What lines of the data hold the string "shorter"? Pull each one out.

(Detected change data)
== Segment start ==

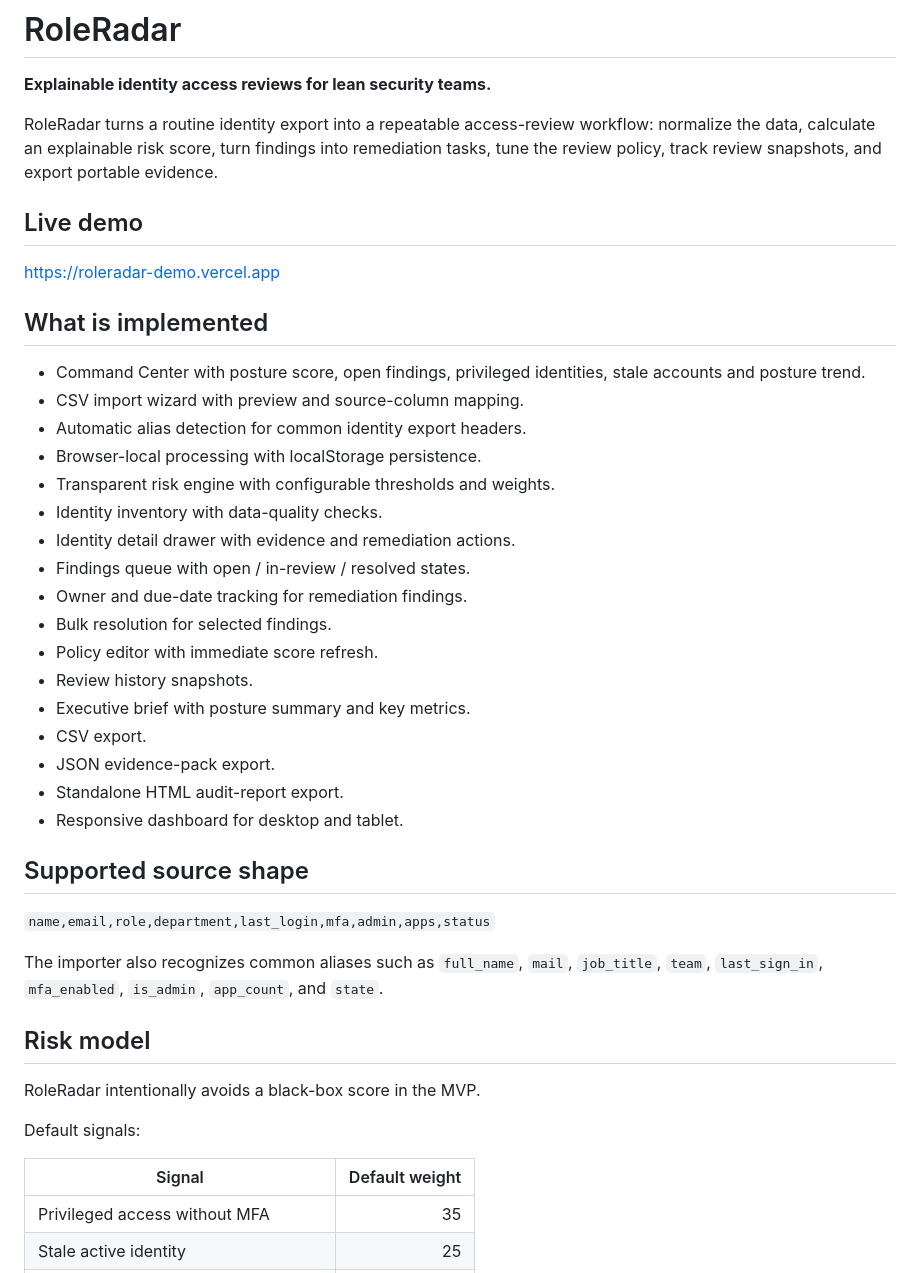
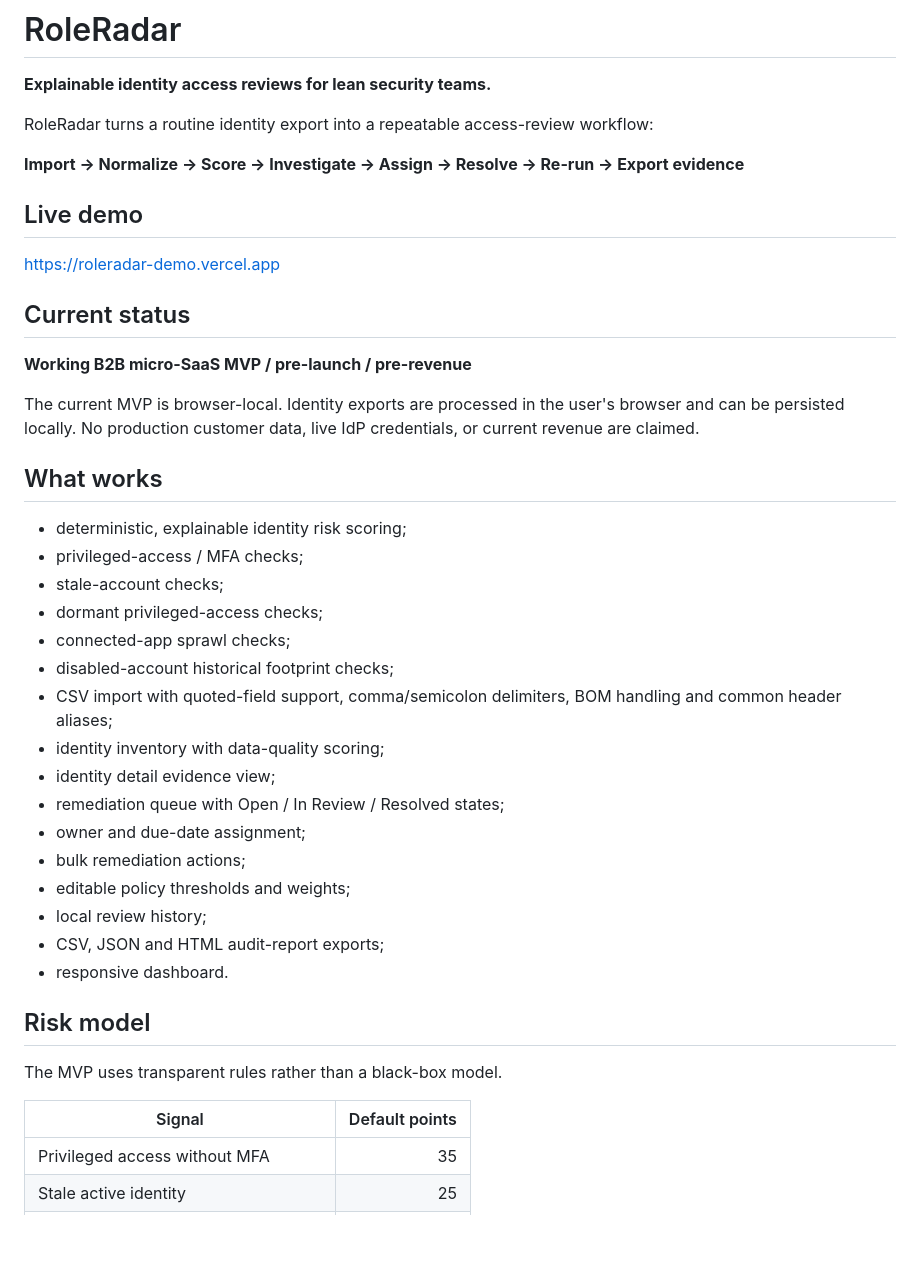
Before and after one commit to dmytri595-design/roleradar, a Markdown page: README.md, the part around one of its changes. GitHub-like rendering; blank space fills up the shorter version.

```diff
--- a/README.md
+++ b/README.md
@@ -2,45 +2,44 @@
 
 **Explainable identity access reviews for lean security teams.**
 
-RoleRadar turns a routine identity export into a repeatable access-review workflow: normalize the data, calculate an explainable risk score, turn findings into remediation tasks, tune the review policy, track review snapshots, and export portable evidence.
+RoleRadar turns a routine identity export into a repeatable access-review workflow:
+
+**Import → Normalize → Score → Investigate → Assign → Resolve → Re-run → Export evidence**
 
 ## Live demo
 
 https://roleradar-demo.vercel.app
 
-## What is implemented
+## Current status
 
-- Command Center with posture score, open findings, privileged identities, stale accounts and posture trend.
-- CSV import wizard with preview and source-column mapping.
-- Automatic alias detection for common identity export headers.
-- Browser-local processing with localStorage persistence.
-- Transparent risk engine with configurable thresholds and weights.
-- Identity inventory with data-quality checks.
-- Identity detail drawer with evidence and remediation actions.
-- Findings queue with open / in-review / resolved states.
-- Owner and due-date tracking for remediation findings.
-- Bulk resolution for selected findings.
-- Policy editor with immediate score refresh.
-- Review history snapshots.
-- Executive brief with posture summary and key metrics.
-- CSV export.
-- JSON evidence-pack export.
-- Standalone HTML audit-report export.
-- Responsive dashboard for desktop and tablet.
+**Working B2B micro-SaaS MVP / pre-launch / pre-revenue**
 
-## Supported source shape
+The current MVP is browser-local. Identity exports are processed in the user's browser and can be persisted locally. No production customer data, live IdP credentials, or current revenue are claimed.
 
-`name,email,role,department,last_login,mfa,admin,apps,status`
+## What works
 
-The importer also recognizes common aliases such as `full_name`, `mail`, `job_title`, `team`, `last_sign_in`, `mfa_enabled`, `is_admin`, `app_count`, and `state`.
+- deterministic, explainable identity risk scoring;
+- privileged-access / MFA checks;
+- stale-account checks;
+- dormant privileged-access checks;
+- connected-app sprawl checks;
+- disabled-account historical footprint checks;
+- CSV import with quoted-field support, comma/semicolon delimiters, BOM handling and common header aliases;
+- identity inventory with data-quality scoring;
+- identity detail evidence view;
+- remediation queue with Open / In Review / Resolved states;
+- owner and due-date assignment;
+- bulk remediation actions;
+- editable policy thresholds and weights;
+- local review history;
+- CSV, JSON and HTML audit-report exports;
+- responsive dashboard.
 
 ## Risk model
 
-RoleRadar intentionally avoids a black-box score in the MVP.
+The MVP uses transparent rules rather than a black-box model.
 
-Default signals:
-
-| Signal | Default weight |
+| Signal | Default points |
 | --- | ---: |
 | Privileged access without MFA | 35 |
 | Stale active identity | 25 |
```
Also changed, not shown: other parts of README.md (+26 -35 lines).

== Segment end ==
== Segment start ==

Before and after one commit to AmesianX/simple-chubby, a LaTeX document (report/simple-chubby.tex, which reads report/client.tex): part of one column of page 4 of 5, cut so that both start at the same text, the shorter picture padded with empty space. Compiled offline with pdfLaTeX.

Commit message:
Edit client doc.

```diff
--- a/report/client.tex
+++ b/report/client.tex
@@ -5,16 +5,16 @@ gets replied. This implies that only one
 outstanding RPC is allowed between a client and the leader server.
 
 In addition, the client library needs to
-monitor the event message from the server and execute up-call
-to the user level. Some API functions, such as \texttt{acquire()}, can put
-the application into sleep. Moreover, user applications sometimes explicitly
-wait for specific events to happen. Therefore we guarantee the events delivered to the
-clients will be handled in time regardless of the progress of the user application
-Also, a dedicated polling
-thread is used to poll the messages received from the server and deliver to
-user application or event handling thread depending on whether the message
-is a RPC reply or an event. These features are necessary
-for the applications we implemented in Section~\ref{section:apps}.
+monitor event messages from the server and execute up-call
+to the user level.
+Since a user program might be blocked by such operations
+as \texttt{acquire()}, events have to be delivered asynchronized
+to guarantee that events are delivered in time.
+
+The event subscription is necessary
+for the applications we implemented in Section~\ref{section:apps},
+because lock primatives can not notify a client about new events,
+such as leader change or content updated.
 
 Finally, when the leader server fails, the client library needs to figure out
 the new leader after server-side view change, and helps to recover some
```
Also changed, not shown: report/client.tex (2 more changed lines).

== Segment end ==

== OUTPUT OF THE TASK ==
Before and after one commit to dmytri595-design/roleradar, a Markdown page: README.md, the part around one of its changes. GitHub-like rendering; blank space fills up the shorter version.
Before and after one commit to AmesianX/simple-chubby, a LaTeX document (report/simple-chubby.tex, which reads report/client.tex): part of one column of page 4 of 5, cut so that both start at the same text, the shorter picture padded with empty space. Compiled offline with pdfLaTeX.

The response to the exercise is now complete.